## Structured diff data
═══
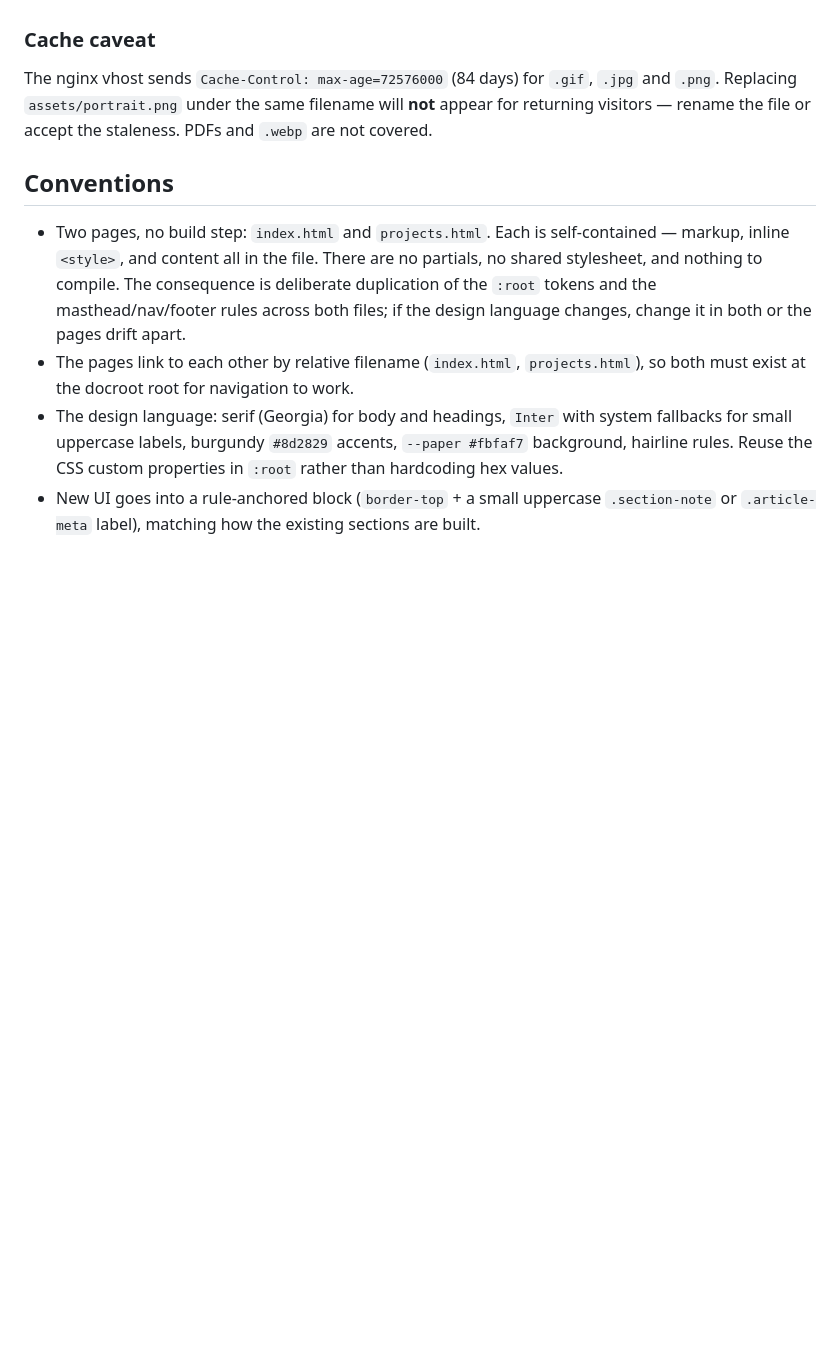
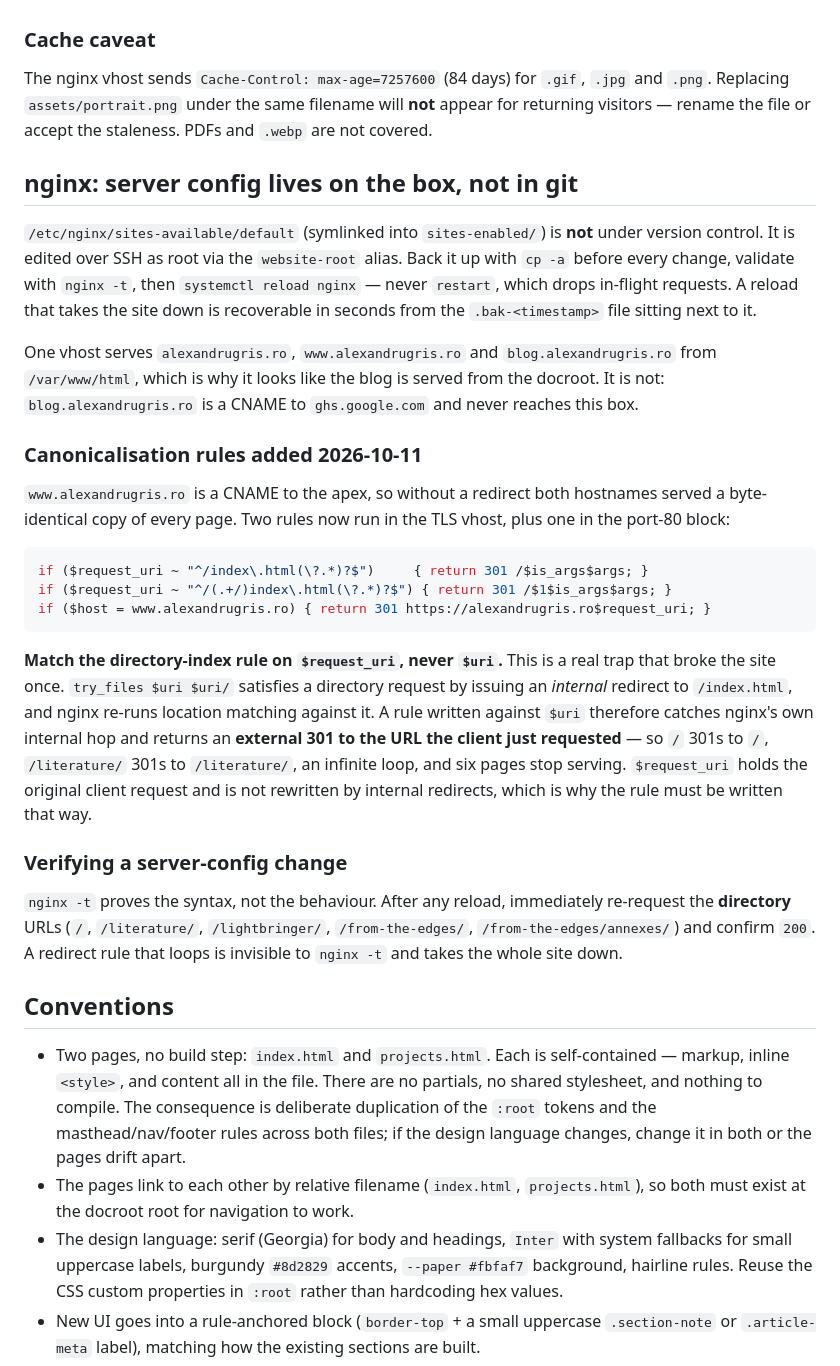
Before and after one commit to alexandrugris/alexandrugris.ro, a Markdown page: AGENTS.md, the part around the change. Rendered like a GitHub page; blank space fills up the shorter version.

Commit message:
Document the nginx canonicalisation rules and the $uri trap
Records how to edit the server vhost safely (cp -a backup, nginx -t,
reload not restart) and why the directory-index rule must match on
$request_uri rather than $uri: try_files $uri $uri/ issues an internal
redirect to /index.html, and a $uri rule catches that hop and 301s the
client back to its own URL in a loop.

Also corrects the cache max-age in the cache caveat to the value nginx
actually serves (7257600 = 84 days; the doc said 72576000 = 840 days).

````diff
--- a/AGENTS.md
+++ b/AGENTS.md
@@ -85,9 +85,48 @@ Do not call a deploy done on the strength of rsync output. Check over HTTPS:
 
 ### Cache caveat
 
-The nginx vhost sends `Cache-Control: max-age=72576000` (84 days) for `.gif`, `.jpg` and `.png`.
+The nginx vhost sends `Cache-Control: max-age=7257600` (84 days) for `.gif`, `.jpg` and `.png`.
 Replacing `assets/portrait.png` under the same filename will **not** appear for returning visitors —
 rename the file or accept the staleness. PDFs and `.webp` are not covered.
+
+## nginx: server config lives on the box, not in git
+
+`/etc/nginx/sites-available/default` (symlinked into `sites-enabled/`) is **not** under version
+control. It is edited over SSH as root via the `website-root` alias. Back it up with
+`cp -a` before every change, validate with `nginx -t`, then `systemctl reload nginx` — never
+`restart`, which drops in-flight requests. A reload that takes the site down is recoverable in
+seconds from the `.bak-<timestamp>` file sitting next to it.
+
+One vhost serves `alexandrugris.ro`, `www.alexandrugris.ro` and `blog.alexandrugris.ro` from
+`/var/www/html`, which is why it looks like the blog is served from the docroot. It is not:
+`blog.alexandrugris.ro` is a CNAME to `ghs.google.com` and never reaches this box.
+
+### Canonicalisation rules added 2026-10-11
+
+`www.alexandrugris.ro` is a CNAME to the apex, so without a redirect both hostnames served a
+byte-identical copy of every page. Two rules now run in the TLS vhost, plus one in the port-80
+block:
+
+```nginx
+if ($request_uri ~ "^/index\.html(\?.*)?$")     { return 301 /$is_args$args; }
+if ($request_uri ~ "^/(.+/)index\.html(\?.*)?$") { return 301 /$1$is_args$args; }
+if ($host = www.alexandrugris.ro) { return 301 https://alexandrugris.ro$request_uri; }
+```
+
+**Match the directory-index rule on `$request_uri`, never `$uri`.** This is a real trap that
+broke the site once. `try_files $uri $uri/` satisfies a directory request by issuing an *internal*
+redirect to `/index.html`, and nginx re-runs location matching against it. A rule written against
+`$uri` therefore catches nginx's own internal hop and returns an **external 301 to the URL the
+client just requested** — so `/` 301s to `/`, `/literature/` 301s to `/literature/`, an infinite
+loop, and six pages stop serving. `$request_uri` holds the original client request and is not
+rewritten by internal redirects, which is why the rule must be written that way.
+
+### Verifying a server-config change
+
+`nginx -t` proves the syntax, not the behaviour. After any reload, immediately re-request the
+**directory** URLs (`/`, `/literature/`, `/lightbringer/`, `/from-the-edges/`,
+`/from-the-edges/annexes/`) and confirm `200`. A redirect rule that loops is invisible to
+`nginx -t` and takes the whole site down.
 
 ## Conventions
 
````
═══
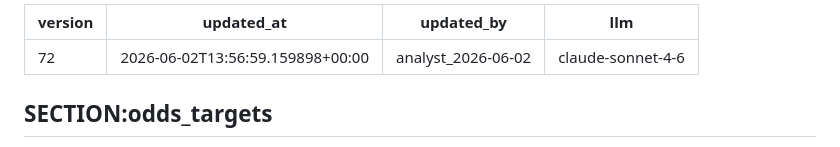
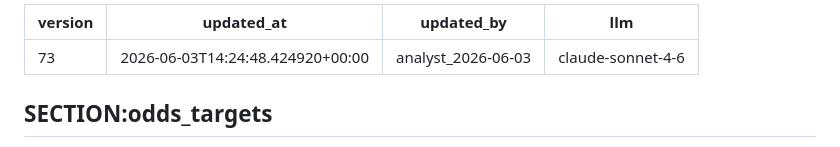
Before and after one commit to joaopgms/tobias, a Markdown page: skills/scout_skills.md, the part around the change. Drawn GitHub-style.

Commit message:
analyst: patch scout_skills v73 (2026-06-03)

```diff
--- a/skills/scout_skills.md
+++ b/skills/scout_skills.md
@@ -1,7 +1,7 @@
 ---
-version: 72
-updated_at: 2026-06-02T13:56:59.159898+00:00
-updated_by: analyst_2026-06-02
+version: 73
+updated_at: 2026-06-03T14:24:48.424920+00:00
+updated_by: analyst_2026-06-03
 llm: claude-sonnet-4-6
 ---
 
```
═══
## Your task
Tally up how many lines in the records contain the string "reload". Answer with that figure only.

## Result for this exercise
4